0625 GMT January 20, 2018
The global #MeToo movement cast a long shadow over the ceremony — the first major awards show since explosive allegations against movie mogul Harvey Weinstein rocked the entertainment industry. In a virtually unprecedented display of activism, several presenters and winners proclaimed it was time for change, nbcnews.com reported.
Oprah Winfrey, who received the Cecil B. DeMille award for lifetime achievement, praised the legions of women who have come forward with their #MeToo stories. In rousing remarks that earned her a standing ovation, Winfrey told viewers that "speaking your truth is the most powerful tool you all have".
"For too long, women have not been heard or believed if they dared to speak the truth to the power of those men. But their time is up. Their time is up," Winfrey said, referring to the newly-formed coalition to fight misconduct against women.
The Globes boosted the Oscar fortunes of 'Three Billboards', which won Best Motion Picture, Drama and 'Lady Bird', which took the Best Motion Picture, Comedy or Musical award. The two critical favorites have officially broken through in an awards season that began without any clear front-runners.
'Three Billboards' — a tough-minded drama with a comedic edge — centers on a mother (Frances McDormand, who won a Globe for her fierce performance) struggling to avenge the killing of her daughter. The film also picked up accolades for its screenplay and supporting actor Sam Rockwell.
'Lady Bird', a sweet coming-of-age comedy from first-time director Greta Gerwig, follows a quirky teen (Saoirse Ronan, also a Globe winner) during her tumultuous senior year of high school.
The Hollywood Foreign Press Association, the group behind the Globes, gave prizes to several other projects that portray strong, empowered women.
'Big Little Lies', the acclaimed HBO series about complex women in a posh California community, won the award for best limited television series. Nicole Kidman earned gold for her searing performance on the show as a survivor of domestic abuse. She dedicated her statue to the 'power of women'.
Laura Dern, who was also honored for her role on 'Big Little Lies', condemned the "culture of silence" that was once 'normalized' in her industry. "May we teach our children that speaking out without the fear of retribution is our culture's new north star," Dern said.

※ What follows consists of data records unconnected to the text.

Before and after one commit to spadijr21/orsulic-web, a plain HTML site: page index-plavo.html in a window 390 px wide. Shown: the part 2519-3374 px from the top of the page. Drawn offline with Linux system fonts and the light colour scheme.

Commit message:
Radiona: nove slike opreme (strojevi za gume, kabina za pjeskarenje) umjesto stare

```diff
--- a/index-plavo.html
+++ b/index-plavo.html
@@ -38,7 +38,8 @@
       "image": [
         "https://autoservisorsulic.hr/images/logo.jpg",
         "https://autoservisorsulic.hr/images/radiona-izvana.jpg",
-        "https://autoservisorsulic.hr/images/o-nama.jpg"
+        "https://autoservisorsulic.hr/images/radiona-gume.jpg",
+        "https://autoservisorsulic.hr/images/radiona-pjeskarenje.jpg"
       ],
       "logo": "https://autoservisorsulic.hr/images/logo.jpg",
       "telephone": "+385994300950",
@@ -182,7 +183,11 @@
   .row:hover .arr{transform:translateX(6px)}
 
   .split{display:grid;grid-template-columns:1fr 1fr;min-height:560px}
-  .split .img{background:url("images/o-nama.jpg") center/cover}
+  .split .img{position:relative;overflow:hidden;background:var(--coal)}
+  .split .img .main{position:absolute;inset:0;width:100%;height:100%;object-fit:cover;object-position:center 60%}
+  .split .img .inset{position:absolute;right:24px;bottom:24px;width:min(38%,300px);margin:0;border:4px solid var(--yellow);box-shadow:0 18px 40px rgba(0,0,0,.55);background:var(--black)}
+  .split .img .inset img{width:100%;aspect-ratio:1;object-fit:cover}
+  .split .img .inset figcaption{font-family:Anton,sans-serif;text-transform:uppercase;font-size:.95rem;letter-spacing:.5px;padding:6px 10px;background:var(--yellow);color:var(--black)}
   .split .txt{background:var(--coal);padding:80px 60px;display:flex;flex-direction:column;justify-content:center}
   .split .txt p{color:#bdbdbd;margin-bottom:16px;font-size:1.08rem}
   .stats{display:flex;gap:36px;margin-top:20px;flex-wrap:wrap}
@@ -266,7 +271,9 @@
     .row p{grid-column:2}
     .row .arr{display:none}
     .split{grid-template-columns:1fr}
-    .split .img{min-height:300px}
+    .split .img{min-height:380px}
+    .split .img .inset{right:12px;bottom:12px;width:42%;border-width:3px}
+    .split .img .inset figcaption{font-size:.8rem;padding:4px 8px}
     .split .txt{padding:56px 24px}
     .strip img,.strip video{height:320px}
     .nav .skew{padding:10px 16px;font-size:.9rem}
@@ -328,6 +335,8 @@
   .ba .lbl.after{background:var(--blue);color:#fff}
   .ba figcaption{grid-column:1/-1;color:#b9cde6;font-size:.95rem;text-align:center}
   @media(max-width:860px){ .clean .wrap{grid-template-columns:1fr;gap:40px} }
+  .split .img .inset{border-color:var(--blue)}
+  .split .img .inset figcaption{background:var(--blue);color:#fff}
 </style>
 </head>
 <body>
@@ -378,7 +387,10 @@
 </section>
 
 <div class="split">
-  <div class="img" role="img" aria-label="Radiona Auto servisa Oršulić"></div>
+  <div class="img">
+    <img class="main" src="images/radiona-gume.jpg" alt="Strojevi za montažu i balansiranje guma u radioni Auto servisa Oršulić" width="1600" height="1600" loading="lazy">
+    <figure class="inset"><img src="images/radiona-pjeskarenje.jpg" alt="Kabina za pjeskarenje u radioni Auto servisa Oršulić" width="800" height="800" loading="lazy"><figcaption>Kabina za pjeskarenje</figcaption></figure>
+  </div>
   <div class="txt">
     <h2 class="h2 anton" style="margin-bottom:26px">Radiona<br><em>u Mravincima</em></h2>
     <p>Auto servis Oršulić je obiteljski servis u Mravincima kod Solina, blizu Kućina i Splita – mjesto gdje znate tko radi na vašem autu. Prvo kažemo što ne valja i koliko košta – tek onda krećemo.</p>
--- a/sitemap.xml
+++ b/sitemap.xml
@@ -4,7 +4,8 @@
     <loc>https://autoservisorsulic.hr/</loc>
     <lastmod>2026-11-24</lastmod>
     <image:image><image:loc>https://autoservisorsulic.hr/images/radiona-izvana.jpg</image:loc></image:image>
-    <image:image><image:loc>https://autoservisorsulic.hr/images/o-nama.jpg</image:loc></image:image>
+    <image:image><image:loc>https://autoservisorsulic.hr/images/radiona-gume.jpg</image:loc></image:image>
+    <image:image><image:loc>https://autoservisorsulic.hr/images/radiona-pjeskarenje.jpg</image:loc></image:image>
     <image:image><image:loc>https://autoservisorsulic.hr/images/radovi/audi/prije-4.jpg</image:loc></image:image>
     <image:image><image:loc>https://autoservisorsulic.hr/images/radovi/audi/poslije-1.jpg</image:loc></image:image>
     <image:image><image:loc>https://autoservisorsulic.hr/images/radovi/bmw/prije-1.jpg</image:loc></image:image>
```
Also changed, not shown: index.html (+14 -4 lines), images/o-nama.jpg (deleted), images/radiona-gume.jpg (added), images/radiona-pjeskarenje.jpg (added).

It was also a big night for a pair of feminist-minded TV series. 'The Marvelous Mrs. Maisel', a freshman Amazon show about a 1950s housewife who breaks into show business, won for best TV comedy, and its breakout star, Rachel Brosnahan, took home a statue for her lead performance.
'The Handmaid's Tale', a Hulu hit about women fighting to survive in a dystopian society in which they are treated like property, landed the award for best TV drama and its lead, Elisabeth Moss, won for best actress in a drama series.
A-list actresses, from Natalie Portman to Jessica Chastain, served up jokes about gender inequality in their industry. Portman, presenting the award for best film director, made a point of saying all the nominees were men. (Guillermo del Toro, the celebrated Mexican auteur, won that honor for his science-fiction romance 'The Shape of Water'.)
In a nod to the high stakes surrounding his hosting stint, Meyers joked: "There's a new era underway, and I can tell because it's been years since a white man was this nervous in Hollywood."
The red carpet was a sea of black gowns, a symbolic statement of solidarity with victims of sexual misconduct. Various actresses (and a handful of men) wore pins that read 'Time's Up'.
And some stars strolled down the carpet with leading activists as their dates.
Michelle Williams, nominated for her performance in the thriller 'All the Money in the World', was accompanied by Tarana Burke, the founder of #MeToo. "I'm so much more interested in what you have to say than what I have to say," Williams said of Burke.